Arlo2My wife and I like Arlo Guthrie so much that we named our much beloved (and now long lamented) dog in his honor.

(Full disclosure: Our dog’s complete name was Arlo Gordon Graham. The Gordon was in honor of Ruth Gordon because we also are big fans of her movie, “Harold and Maude.”)

A Keeshond with a mane of silver and black hair, Arlo the dog even bore a slight resemblance to Arlo the singer, and once after a concert we managed to persuade the human Arlo to autograph a picture of our pup.

While our Arlo is no longer living, Arlo the singer is still going strong. Because of our (admittedly one-way) bond with him, Chrys and I were interested to read a short q and a, published last month in The New York Times Magazine, in which Arlo mentioned his decision “five or six years ago” to become a registered Republican. He joined the party, he said, “because to have a successful democracy you have to have at least two parties, and one of them was failing miserably. We had enough good Democrats. We needed a few more good Republicans.”

In what could have been a truncated version of the full conversations, as q-and-a’s often are, Arlo did not elaborate on that statement. But it certainly raises a lot of interesting questions. Do Democrats agree among themselves on what it means to be a good Democrat? D0 Republicans agree on what it means to be a good Republican? Based on what I saw during the presidential primaries last year, I have my doubts in both cases.

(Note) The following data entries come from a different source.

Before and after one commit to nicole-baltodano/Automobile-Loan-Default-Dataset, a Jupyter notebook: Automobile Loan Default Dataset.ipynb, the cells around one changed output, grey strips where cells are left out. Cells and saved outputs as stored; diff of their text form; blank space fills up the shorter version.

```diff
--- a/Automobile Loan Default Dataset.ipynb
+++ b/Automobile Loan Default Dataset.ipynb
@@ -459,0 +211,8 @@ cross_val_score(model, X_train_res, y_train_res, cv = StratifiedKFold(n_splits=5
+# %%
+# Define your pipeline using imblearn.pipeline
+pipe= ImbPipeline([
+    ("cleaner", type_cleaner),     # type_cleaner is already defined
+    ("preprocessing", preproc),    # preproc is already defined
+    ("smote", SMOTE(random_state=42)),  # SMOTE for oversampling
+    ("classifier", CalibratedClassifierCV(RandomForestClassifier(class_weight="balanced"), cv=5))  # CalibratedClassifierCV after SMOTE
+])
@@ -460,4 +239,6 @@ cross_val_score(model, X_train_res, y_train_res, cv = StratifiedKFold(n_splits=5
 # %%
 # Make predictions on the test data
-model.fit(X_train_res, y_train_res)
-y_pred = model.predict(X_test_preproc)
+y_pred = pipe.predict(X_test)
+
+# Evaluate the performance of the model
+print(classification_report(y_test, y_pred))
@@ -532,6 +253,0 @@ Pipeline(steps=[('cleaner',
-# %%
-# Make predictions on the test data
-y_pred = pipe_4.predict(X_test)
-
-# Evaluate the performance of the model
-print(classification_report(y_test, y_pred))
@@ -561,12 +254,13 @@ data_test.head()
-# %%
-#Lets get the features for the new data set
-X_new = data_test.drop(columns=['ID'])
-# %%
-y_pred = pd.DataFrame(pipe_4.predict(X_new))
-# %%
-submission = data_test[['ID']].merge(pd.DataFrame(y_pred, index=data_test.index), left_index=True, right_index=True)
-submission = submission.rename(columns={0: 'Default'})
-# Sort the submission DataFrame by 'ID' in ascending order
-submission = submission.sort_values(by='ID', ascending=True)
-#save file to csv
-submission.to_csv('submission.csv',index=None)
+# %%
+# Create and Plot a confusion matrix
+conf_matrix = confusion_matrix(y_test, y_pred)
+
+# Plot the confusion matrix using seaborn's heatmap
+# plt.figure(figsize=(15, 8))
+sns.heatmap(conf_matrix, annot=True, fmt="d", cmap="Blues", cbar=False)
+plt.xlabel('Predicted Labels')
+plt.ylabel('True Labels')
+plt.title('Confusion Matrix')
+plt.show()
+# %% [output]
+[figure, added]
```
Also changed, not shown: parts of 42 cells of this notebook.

But I do accept the idea that there are “good” people — and some very nice ones, too — who feel allegiance to each of the parties. Based on my personal beliefs and world view, I tend to think that on most issues Democrats are advancing better ideas for a path forward than Republicans. But both Democrats and Republicans are among my friends and family. And some in my circle who are Republicans are among the people I genuinely love and would do (almost) anything for. I say this quite sincerely, and I think that feeling is reciprocated. I also respect them (OK, most of the time, anyway) even when we disagree on issues that are important but can inflame emotions on both sides.

I mention this, in part, because I’m aware a few Republicans have felt some of the more overtly opnionated political pieces that have appeared on Like the Dew are engaging in Republican bashing. Actually, I’ve seen some bashing of Democrats, too. But in tribute to Arlo — both the dog, who I’m pretty sure was a Democrat, because he loved all mankind, and the singer, who is now determined to be a “good Republican” — I’d like to extend a special hand of bi-partisanship.

For a day, or a portion of it anyway, dear readers, let’s everyone just talk about Republicans we like. In honor of this moment, I suggest we create a Like the Dew Republican Honor Roll.

maxI’ll start with the first nomination, a name that has been in the news again of late: Max Yasgur. Forty years ago this week, the late Mr. Yasgur saved the day with a last-minute decision to allow the Woodstock festival to take place on his farm in Bethel, N.Y., after two previous sites had fallen through.

Mr. Yasgur died at the age of 53 in 1973, but his son Sam has described him as “a conservative, Republican, pro-war businessman.”

At the festival — which was billed as “three days of peace and music” — Mr. Yasgur went on stage, although as he put it he didn’t “know how to speak to twenty people at one time, let alone a crowd like this.”

“This is the largest group of people ever assembled in one place … “ he told the throng before him. “… The important thing that you’ve proven to the world is that a half a million kids — and I call you kids because I have children that are older than you are — a half million young people can get together and have three days of fun and music and have nothing but fun and music, and God bless you for it.”

His son later said of Mr. Yasgur: “To him, being a conservative meant defending the rights of others to be heard even if they expounded ideas with which he did not agree. He believed that if he wanted to be heard he had to be willing to listen. A very rare notion today.”

I suspect that Arlo the Republican would approve of this choice for the Republican Honor Roll. After all, he was there at Woodstock.

The nominations are now open.

The Conservative Republican Who Saved Woodstock:

The New York Times Q and A with Arlo Guthrie:

When We Gave Peace a Chance:





Keith Graham

Keith Graham

Keith Graham was among the recipients of the prestigious Stella Artois prize at the 2010 Edinburgh Festival. Named for a blind piano player, he is also well known for always giving money to street accordion players. A quotation that he considers meaningful comes from the Irish writer Roddy Doyle: "The family trees of the poor don't grow to any height." In addition to contributing to Like the Dew, Keith frequently posts quotations and links and occasionally longer articles at